By Government Press Office | BELIZE
BELMOPAN, Belize – UNHCR, the UN Refugee Agency, donated medical and personal protective equipment to the Independence Poly Clinic, San Juan Health Post, the Bella Vista Poly Clinic and Community Health Workers in the Independence sub-region.
These donations are part of the continued efforts to support the government in preventing the spread of COVID-19 in Belize. With the donation of PPEs, including 2,800 KN95 masks, 4,000 surgical masks, 2,450 disposable gowns, 500 face shields, 6,600 pairs of gloves, and equipment such as 3 vital signs monitors, 6 pulse oximeters, 7 and infrared thermometers, UNHCR hopes to enhance access to health services and reduce the risk among frontline health workers.
“These donations will continue to help the fight against the coronavirus pandemic,” said Dr Rayford Rancharan, Medical Chief of Staff at Independence Poly Clinic, “They help us do our jobs and keep our staff safe. With limited supplies, there is less that can be done but with these donations, we can keep providing the best services to the 22 communities we serve.”
UNHCR also assisted the Bella Vista Poly Clinic with a lap-top for health information campaigns and the building of a waiting area, with the assistance of partner, HUMANA People to People.
“This new waiting area comes as a great asset to our Poly Clinic because it serves as protection and prevention for our patients,” said Dr Gino Orellana, Medical Officer-in-Charge at Bella Vista Poly Clinic: “I would like to extend my gratitude to UNHCR and HUMANA People to People for the work that they’ve done with health education and prevention across the community.”
Independence and Bella Vista Poly Clinic and San Juan Health Post cater for the needs of over 25,000, including people forced to flee violence and persecution in other Central American countries and have sought protection in Belize.
“A global response is needed to combat COVID-19,” said UNHCR’s Associate Field Officer, Joseph Hendrikx: “These donations serve to promote the inclusion of everyone in medical care and treatment, especially the most vulnerable.”
Belize is home to over 5,000 refugees and asylum seekers who have come to Belize seeking safe haven and protection, mostly from nearby El Salvador, Honduras, Guatemala, and Nicaragua.
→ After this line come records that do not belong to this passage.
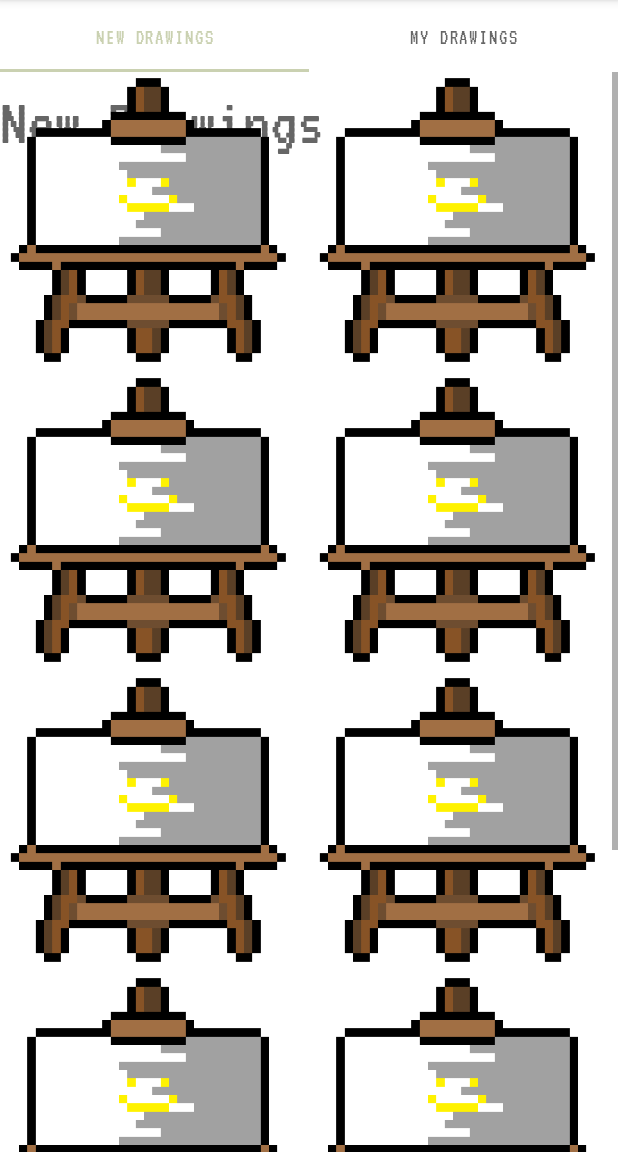
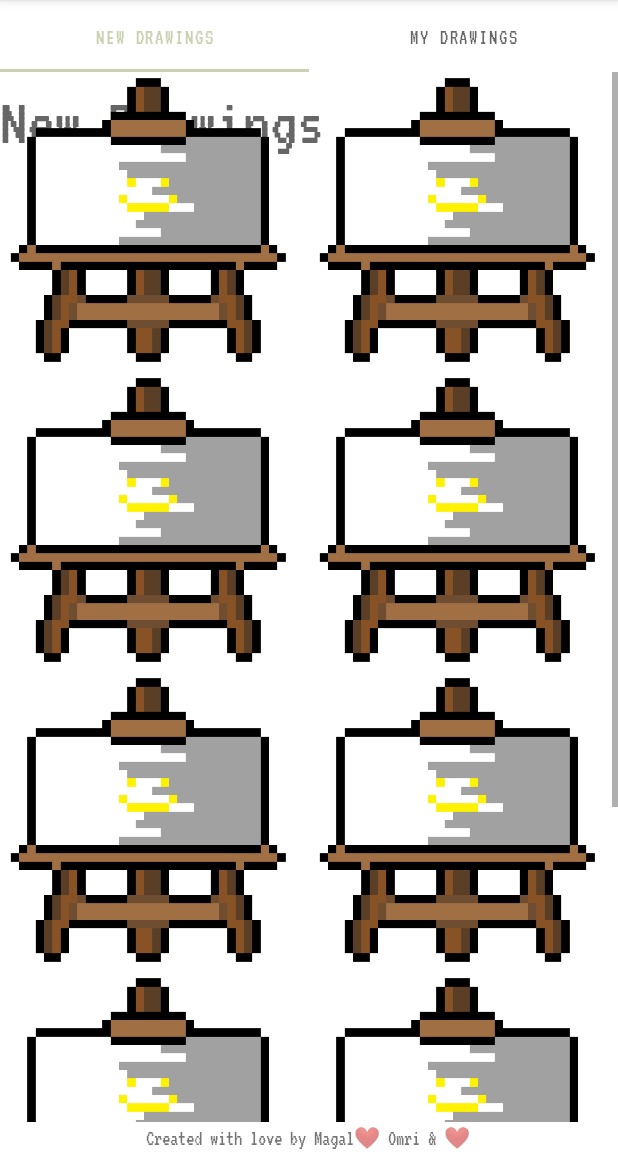
Before and after one commit to Omri-Project/paint-it, an Android app: the GalleryActivity screen opened directly, with no data from a screen before it, on a phone screen of 412 x 824 dp, the part 84-1236 px from its top. Run offline under Robolectric (Android 15) with nearby library versions, the phone set to English and light mode, and no system bars.

Commit message:
speak now TV

```diff
--- a/app/src/main/AndroidManifest.xml
+++ b/app/src/main/AndroidManifest.xml
@@ -13,9 +13,6 @@
             android:exported="false" />
         <activity
             android:name=".SignUp"
-            android:exported="false" />
-        <activity
-            android:name=".SigninActivity"
             android:exported="false" />
         <activity
             android:name=".LoginActivity"
--- a/app/src/main/java/com/example/paintit/GalleryActivity.java
+++ b/app/src/main/java/com/example/paintit/GalleryActivity.java
@@ -5,6 +5,7 @@ import androidx.appcompat.app.AppCompatActivity;
 import androidx.viewpager2.widget.ViewPager2;
 
 import android.content.Intent;
+import android.content.SharedPreferences;
 import android.media.MediaPlayer;
 import android.os.Bundle;
 import android.view.Menu;
@@ -14,10 +15,11 @@ import android.widget.Toast;
 import com.google.android.material.tabs.TabLayout;
 import com.google.android.material.tabs.TabLayoutMediator;
 
-public class GalleryActivity extends AppCompatActivity {
+public class GalleryActivity extends TouchDetector {
 
     Intent intent;
     MediaPlayer mediaPlayer;
+    Boolean isLoggedIn = true;
 
     @Override
     protected void onCreate(Bundle savedInstanceState) {
@@ -27,7 +29,15 @@ public class GalleryActivity extends AppCompatActivity {
         ViewPager2 viewPager2 = findViewById(R.id.view_pager);
         ViewPagerAdapter adapter = new ViewPagerAdapter(this);
         viewPager2.setAdapter(adapter);
-        mediaPlayer = MediaPlayer.create(this, R.raw.button_click);
+        SharedPreferences preferences = getSharedPreferences("my_prefs", MODE_PRIVATE);
+        boolean soundsEnabled = preferences.getBoolean("sounds_enabled", true);
+
+        if (soundsEnabled) {
+            mediaPlayer = MediaPlayer.create(this, R.raw.button_click);
+        } else {
+            mediaPlayer = null;
+        }
+
 
         new TabLayoutMediator(tabLayout, viewPager2, new TabLayoutMediator.TabConfigurationStrategy() {
             @Override
@@ -47,6 +57,12 @@ public class GalleryActivity extends AppCompatActivity {
         return true;
     }
     @Override
+    public boolean onMenuOpened(int featureId, Menu menu){
+        mediaPlayer.start();
+        releaseInstance();
+        return true;
+    }
+    @Override
     public boolean onOptionsItemSelected(MenuItem item) {
         int id = item.getItemId();
         if (id == R.id.menuSettings){
@@ -54,13 +70,11 @@ public class GalleryActivity extends AppCompatActivity {
             mediaPlayer.start();
             releaseInstance();
             startActivity(intent);
-            finish();
         } else  if (id == R.id.menuRules){
             intent = new Intent(this, RulesActivity.class);
             mediaPlayer.start();
             releaseInstance();
             startActivity(intent);
-            finish();
         } else if (id == R.id.menuShare){
             intent = new Intent(Intent.ACTION_SEND);
             mediaPlayer.start();
@@ -70,6 +84,16 @@ public class GalleryActivity extends AppCompatActivity {
                 intent.putExtra(Intent.EXTRA_TEXT, "Try this cool app!");
                 startActivity(Intent.createChooser(intent,"Share with"));
             }
+        } else if (id == R.id.logout) {
+            mediaPlayer.start();
+            releaseInstance();
+            isLoggedIn = false;
+            SharedPreferences preferences = getSharedPreferences("myPrefs", MODE_PRIVATE);
+            SharedPreferences.Editor editor = preferences.edit();
+            editor.putBoolean("isLoggedIn", isLoggedIn);
+            editor.apply();
+            Intent in = new Intent(GalleryActivity.this , LoginActivity.class);
+            startActivity(in);
         } else {
             mediaPlayer.start();
             releaseInstance();
--- a/app/src/main/java/com/example/paintit/HelperDB.java
+++ b/app/src/main/java/com/example/paintit/HelperDB.java
@@ -35,7 +35,7 @@ public class HelperDB extends SQLiteOpenHelper {
     private static final String COLUMN_TIME = "time";
     private static final String COLUMN_SQUARES_PAINTED = "squares_painted";
 
-    private static final String STATS_TABLE = "CREATE TABLE " + TABLE_STATISTICS + " (" +
+    private static final String STATS_TABLE = " CREATE TABLE IF NOT EXISTS " + TABLE_STATISTICS + " (" +
             COLUMN_ID + " INTEGER PRIMARY KEY AUTOINCREMENT, " +
             COLUMN_TIME + " INTEGER NOT NULL, " +
             COLUMN_SQUARES_PAINTED + " INTEGER NOT NULL);";
--- a/app/src/main/java/com/example/paintit/Page2.java
+++ b/app/src/main/java/com/example/paintit/Page2.java
@@ -17,11 +17,6 @@ import android.widget.Toast;
 
 import java.util.ArrayList;
 
-/**
- * A simple {@link Fragment} subclass.
- * Use the {@link Page2#newInstance} factory method to
- * create an instance of this fragment.
- */
 public class Page2 extends Fragment {
     GridView gridView;
     MediaPlayer mp;
--- /dev/null
+++ b/app/src/main/java/com/example/paintit/TouchDetector.java
@@ -0,0 +1,38 @@
+package com.example.paintit;
+
+import android.content.SharedPreferences;
+import android.media.MediaPlayer;
+import android.os.Bundle;
+import android.view.MotionEvent;
+import android.view.View;
+
+import androidx.appcompat.app.AppCompatActivity;
+
+public class TouchDetector extends AppCompatActivity implements View.OnTouchListener {
+
+    private MediaPlayer mediaPlayer;
+
+    @Override
+    protected void onCreate(Bundle savedInstanceState) {
+        super.onCreate(savedInstanceState);
+        setContentView(R.layout.activity_main);
+        View view = findViewById(android.R.id.content);
+        view.setOnTouchListener(this);
+        SharedPreferences preferences = getSharedPreferences("my_prefs", MODE_PRIVATE);
+        boolean soundsEnabled = preferences.getBoolean("sounds_enabled", true);
+
+        if (soundsEnabled) {
+            mediaPlayer = MediaPlayer.create(this, R.raw.button_click);
+        } else {
+            mediaPlayer = null;
+        }
+    }
+
+    @Override
+    public boolean onTouch(View v, MotionEvent event) {
+        if (event.getAction() == MotionEvent.ACTION_DOWN) {
+            mediaPlayer.start();
+        }
+        return true;
+    }
+}
--- a/app/src/main/res/layout/activity_gallery.xml
+++ b/app/src/main/res/layout/activity_gallery.xml
@@ -18,7 +18,28 @@
     <androidx.viewpager2.widget.ViewPager2
         android:id="@+id/view_pager"
         android:layout_width="match_parent"
-        android:layout_height="match_parent">
+        android:layout_height="700dp"
+        >
     </androidx.viewpager2.widget.ViewPager2>
 
+    <LinearLayout
+        android:layout_width="match_parent"
+        android:layout_height="match_parent"
+        android:orientation="horizontal"
+        android:gravity="center_horizontal"
+        >
+        <TextView
+            android:layout_width="wrap_content"
+            android:layout_height="wrap_content"
+            android:layout_gravity="center"
+            android:text="Created with love by Magal\u2764 Omri &amp; \u2764"
+            android:textSize="14sp"
+            />
+
+
+    </LinearLayout>
+
+
+
+
 </LinearLayout>
--- a/app/src/main/res/layout/activity_statistics.xml
+++ b/app/src/main/res/layout/activity_statistics.xml
@@ -14,8 +14,9 @@
         android:text="YOU'VE WON!"
         android:textAlignment="center"
         android:textColor="@color/white"
-        android:textSize="34sp"
+        android:textSize="50sp"
         android:textStyle="bold"
+        android:layout_marginTop="40dp"
         android:layout_marginBottom="16dp"/>
 
         <LinearLayout
@@ -71,6 +72,7 @@
         android:layout_height="wrap_content"
         android:text="Return to Home Page"
         android:textColor="#CAD1B1"
+        android:textSize="30sp"
         android:backgroundTint="@color/white"
         android:layout_gravity="center_horizontal"
         android:layout_marginTop="116dp"/>
--- a/app/src/main/res/menu/first_menu.xml
+++ b/app/src/main/res/menu/first_menu.xml
@@ -16,4 +16,8 @@
         android:id="@+id/menuContact"
         android:orderInCategory="200"
         android:title="Contact Us" />
+    <item
+        android:id="@+id/logout"
+        android:orderInCategory="200"
+        android:title="Log Out" />
 </menu>
```
Also changed, not shown: app/src/main/java/com/example/paintit/LoginActivity.java (+16 -39 lines), app/src/main/java/com/example/paintit/MainActivity.java (+20 -39 lines), app/src/main/java/com/example/paintit/RulesActivity.java (+20 -4 lines), app/src/main/java/com/example/paintit/SettingsActivity.java (+13 -8 lines), app/src/main/java/com/example/paintit/SettingsFragment.java (+17 -8 lines), app/src/main/java/com/example/paintit/SignUp.java (+9 -41 lines), app/src/main/java/com/example/paintit/StatisticsActivity.java (+9 -2 lines).
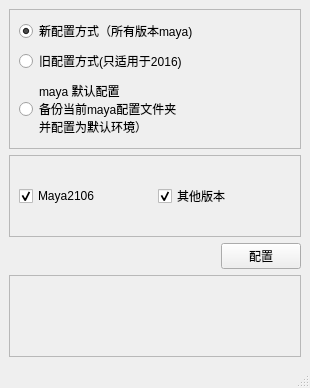
Bn-com/myProj_octv, file aboutPyside/ps2/mayaDeployingTools/uis/mayaDeploy_ui.ui: the form before one commit.
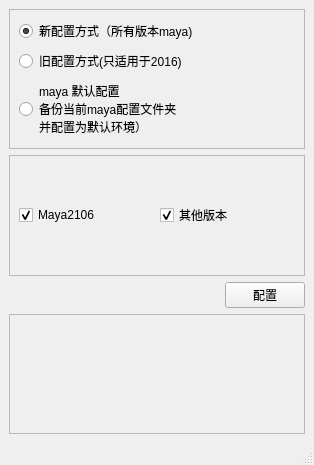
The form after the commit.

Diff of the .ui file:
```diff
--- a/aboutPyside/ps2/mayaDeployingTools/uis/mayaDeploy_ui.ui
+++ b/aboutPyside/ps2/mayaDeployingTools/uis/mayaDeploy_ui.ui
@@ -6,8 +6,8 @@
    <rect>
     <x>0</x>
     <y>0</y>
-    <width>310</width>
-    <height>388</height>
+    <width>314</width>
+    <height>465</height>
    </rect>
   </property>
   <property name="windowTitle">
@@ -111,7 +111,7 @@
        <enum>QFrame::StyledPanel</enum>
       </property>
       <property name="frameShadow">
-       <enum>QFrame::Raised</enum>
+       <enum>QFrame::Sunken</enum>
       </property>
      </widget>
     </item>
```
Left out of the diff: 2 changed lines with no effect on the pictures.
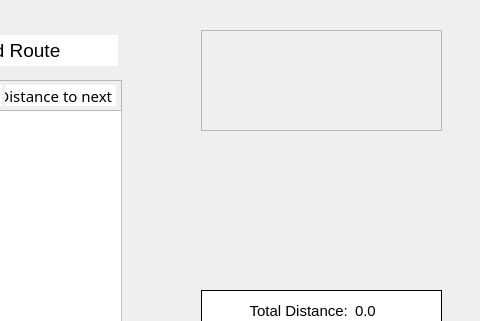
Before: the Qt Designer form customtrip.ui in DannyCamacho/SaddlebackEats, drawn with Qt 5; both pictures show x 409 to 889 and y 0 to 321 of the 889 by 557 pixel window.
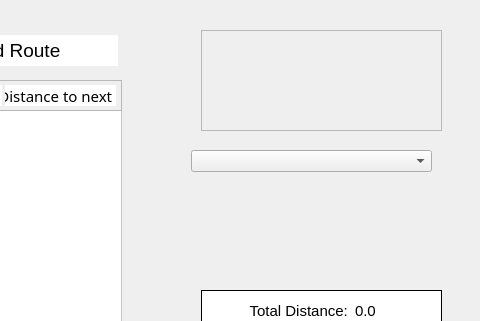
After: the same form once the commit is applied. Icons and pictures are not drawn.

Diff of the .ui file:
```diff
--- a/customtrip.ui
+++ b/customtrip.ui
@@ -559,6 +559,16 @@
      </item>
     </layout>
    </widget>
+   <widget class="QComboBox" name="restComboBox">
+    <property name="geometry">
+     <rect>
+      <x>600</x>
+      <y>150</y>
+      <width>241</width>
+      <height>22</height>
+     </rect>
+    </property>
+   </widget>
   </widget>
   <widget class="QMenuBar" name="menubar">
    <property name="geometry">
```
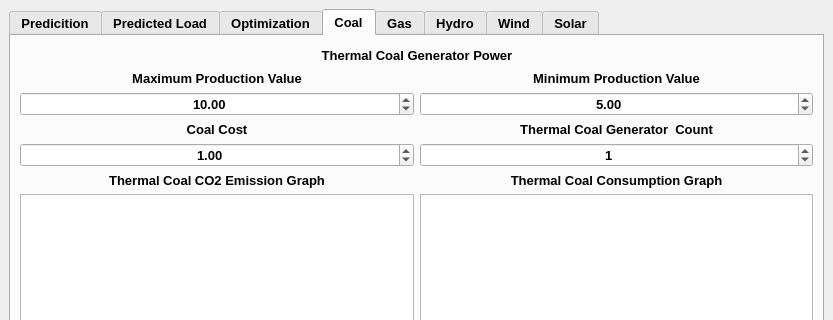
Qt form gui/load_prediction_xml.ui (Djordje99/ISIS_Load_Prediction) before a commit; both pictures show x 0 to 833 and y 0 to 320 of the 833 by 534 pixel window.
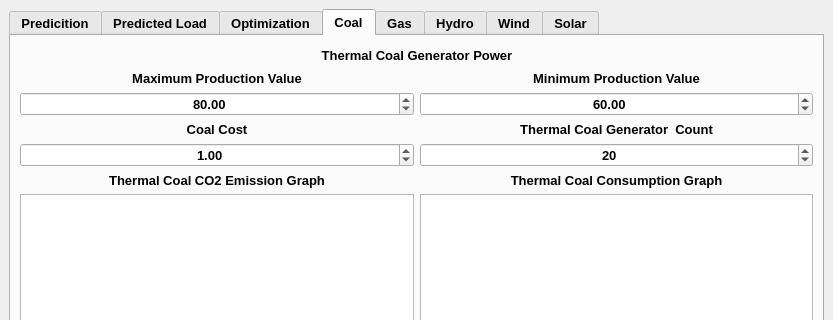
The same form after that commit. The open tabs and pages were chosen to show the change. Custom widgets are drawn as their Qt base class.

The edit to the form file:
```diff
--- a/gui/load_prediction_xml.ui
+++ b/gui/load_prediction_xml.ui
@@ -794,7 +794,7 @@
                  <set>Qt::AlignCenter</set>
                 </property>
                 <property name="value">
-                 <double>10.000000000000000</double>
+                 <double>80.000000000000000</double>
                 </property>
                </widget>
               </item>
@@ -824,7 +824,7 @@
                  <set>Qt::AlignCenter</set>
                 </property>
                 <property name="value">
-                 <double>5.000000000000000</double>
+                 <double>60.000000000000000</double>
                 </property>
                </widget>
               </item>
@@ -924,7 +924,7 @@
                  <set>Qt::AlignCenter</set>
                 </property>
                 <property name="value">
-                 <number>1</number>
+                 <number>20</number>
                 </property>
                </widget>
               </item>
```
Left out of the diff: 15 changed lines with no effect on the pictures.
These healthcare facilities provide medical services to over 20 percent of refugees and asylum seekers living in Belize.